Date of this Version
The theme of this conference, "Human and Wildlife Interactions: Public Perceptions and Management Realities," suggests to me that the reality of what wildlife managers do is often affected by the public's perception of the problem. In considering animal damage, there's the question of which solutions the public fords appropriate and acceptable. Attitudes and perceptions nowadays, whether correct or based on misinformation, are often translated into policy and law. "Management realities"- why can't we just go ahead and solve the problem the way we want to? After all, we're the scientists and wildlife managers; we know the problem better than anyone. "Get out the traps and the toxicants, and we'll have the situation under control in no time, thank you. Errr-Could you please not look over my shoulder while I work? Come back in a few days and I'll have things cleaned up, yes Ma'am!" Reality. Is it an absolute, or is it only a shadow, perceived by each person in terms of his or her own experience?

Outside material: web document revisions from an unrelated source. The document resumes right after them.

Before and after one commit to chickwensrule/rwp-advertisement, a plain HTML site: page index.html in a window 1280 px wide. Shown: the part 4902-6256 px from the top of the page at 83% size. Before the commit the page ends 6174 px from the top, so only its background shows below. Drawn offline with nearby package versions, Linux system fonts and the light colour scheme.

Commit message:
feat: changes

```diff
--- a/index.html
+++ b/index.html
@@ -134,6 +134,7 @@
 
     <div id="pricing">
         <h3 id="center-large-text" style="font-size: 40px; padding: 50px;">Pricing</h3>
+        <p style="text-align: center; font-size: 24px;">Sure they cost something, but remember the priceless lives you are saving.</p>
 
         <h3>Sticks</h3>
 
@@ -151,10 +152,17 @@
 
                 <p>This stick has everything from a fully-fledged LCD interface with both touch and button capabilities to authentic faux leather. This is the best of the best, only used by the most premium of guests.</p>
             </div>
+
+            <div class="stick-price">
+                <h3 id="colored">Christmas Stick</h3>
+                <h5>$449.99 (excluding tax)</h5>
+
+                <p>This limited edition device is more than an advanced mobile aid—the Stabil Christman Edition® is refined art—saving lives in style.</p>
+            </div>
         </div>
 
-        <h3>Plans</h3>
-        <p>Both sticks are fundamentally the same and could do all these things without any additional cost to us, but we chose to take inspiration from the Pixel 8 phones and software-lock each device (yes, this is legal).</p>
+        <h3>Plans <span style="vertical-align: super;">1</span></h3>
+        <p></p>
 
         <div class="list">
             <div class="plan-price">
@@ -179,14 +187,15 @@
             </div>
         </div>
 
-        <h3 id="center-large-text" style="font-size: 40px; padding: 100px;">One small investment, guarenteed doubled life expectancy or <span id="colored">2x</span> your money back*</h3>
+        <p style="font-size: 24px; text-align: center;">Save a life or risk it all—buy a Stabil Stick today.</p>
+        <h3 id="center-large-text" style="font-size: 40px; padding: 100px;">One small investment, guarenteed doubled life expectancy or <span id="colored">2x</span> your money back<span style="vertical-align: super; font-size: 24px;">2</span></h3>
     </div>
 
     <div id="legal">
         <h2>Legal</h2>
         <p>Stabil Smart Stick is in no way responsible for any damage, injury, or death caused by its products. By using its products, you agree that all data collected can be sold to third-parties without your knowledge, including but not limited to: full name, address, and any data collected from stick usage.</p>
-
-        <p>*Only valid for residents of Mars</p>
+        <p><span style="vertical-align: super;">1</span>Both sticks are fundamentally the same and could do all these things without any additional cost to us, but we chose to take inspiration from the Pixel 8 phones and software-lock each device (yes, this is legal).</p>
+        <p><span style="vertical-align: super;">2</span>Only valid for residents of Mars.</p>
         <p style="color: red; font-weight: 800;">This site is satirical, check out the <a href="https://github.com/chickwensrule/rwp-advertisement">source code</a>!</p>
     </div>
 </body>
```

Plato aside, we often feel frustrated by having to work in a society where everyone's opinion seems to have as much weight as what WE know to be the real facts; and effective, decisive action is delayed, postponed, or made impossible by debate, litigation, and public opinion generated by inaccurate publicity, or worse. "Why can't a trapper just do his job, without being bothered by all these damned unemployed long-haired kooks who want to preserve every last acre as wilderness?" "C'm on, look at the FACTS! Be REASONABLE!!!"